_Information shown_.

----

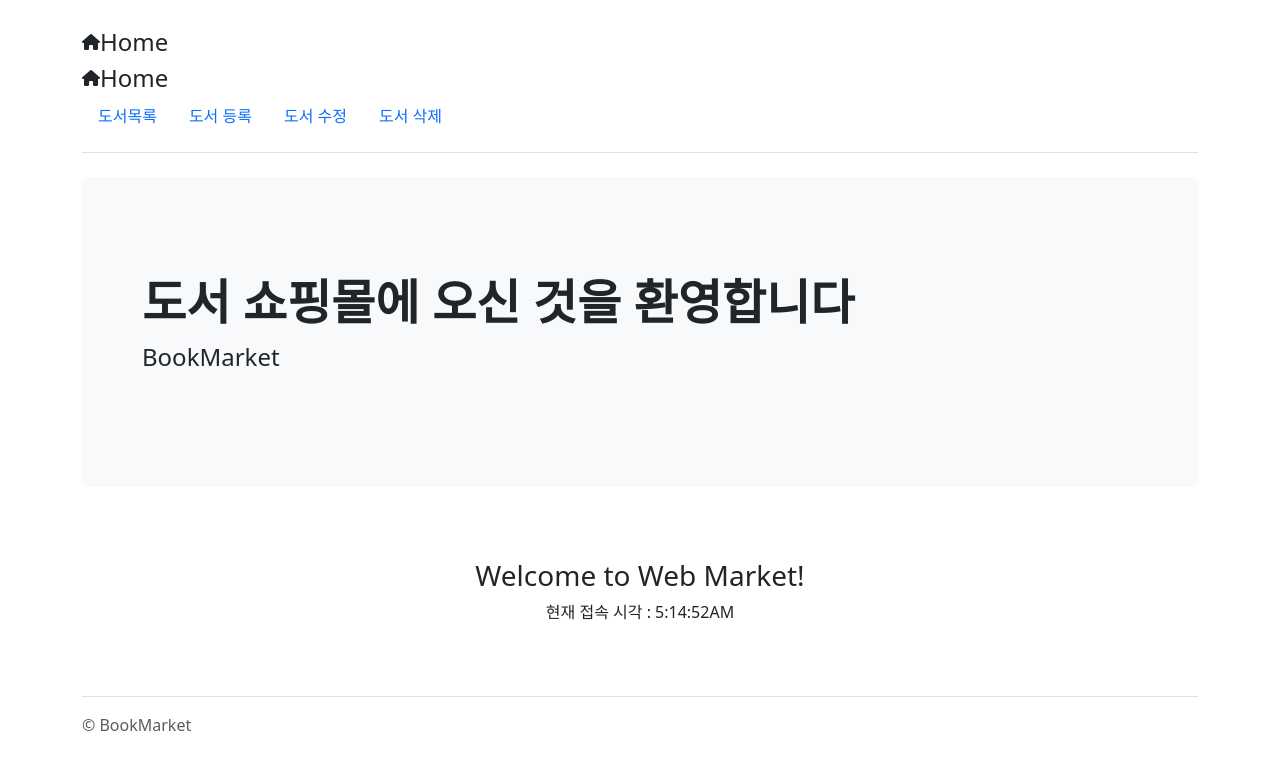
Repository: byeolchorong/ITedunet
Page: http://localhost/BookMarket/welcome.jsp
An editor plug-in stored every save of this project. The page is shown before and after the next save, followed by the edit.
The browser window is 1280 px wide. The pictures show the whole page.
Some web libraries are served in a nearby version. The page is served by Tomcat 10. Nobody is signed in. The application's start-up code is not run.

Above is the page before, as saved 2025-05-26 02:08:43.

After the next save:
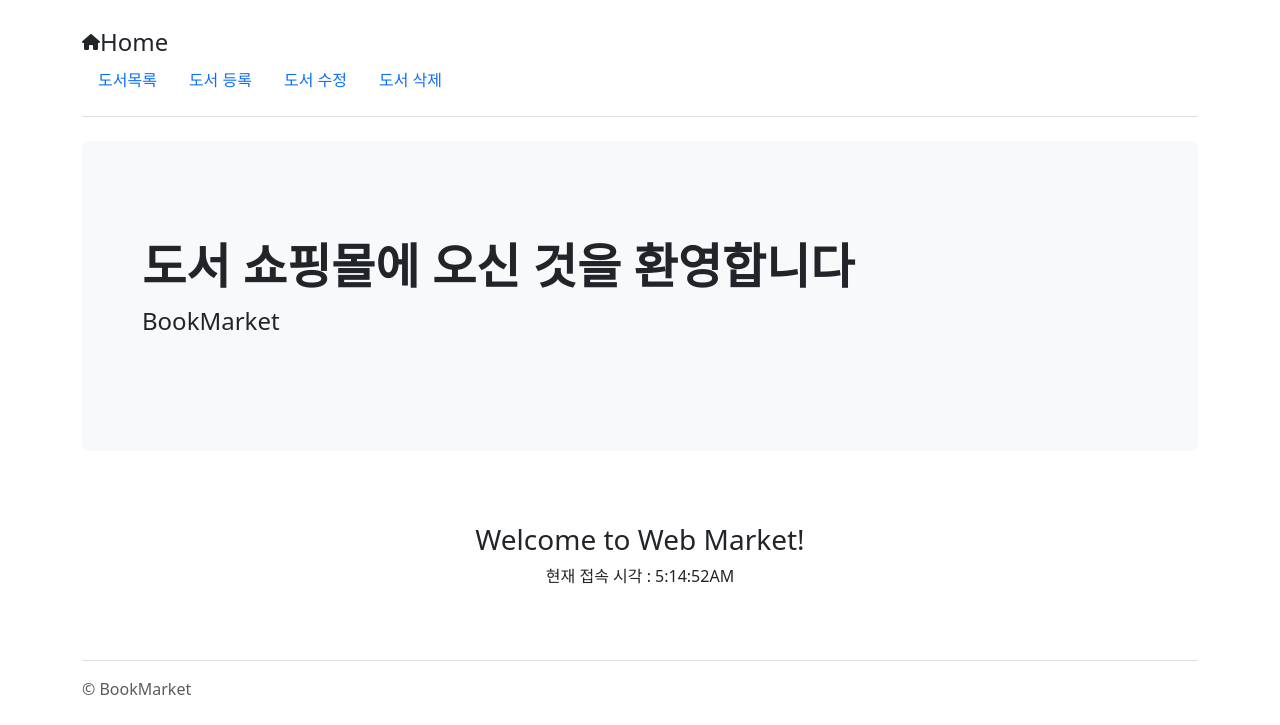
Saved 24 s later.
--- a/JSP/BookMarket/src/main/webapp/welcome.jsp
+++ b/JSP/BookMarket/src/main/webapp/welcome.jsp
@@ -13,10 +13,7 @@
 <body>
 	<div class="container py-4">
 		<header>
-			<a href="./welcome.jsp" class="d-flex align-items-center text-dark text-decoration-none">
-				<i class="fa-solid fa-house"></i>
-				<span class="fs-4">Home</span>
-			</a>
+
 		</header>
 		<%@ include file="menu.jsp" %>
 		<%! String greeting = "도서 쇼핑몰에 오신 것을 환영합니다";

----

_Work to be completed_.
Could you print, exactly and with nothing else, the lines from the one containing "--- a/JSP/BookMarket/src/main/webapp/welcome.jsp" through the last line of the records above?

_Written solution_.
--- a/JSP/BookMarket/src/main/webapp/welcome.jsp
+++ b/JSP/BookMarket/src/main/webapp/welcome.jsp
@@ -13,10 +13,7 @@
 <body>
 	<div class="container py-4">
 		<header>
-			<a href="./welcome.jsp" class="d-flex align-items-center text-dark text-decoration-none">
-				<i class="fa-solid fa-house"></i>
-				<span class="fs-4">Home</span>
-			</a>
+
 		</header>
 		<%@ include file="menu.jsp" %>
 		<%! String greeting = "도서 쇼핑몰에 오신 것을 환영합니다";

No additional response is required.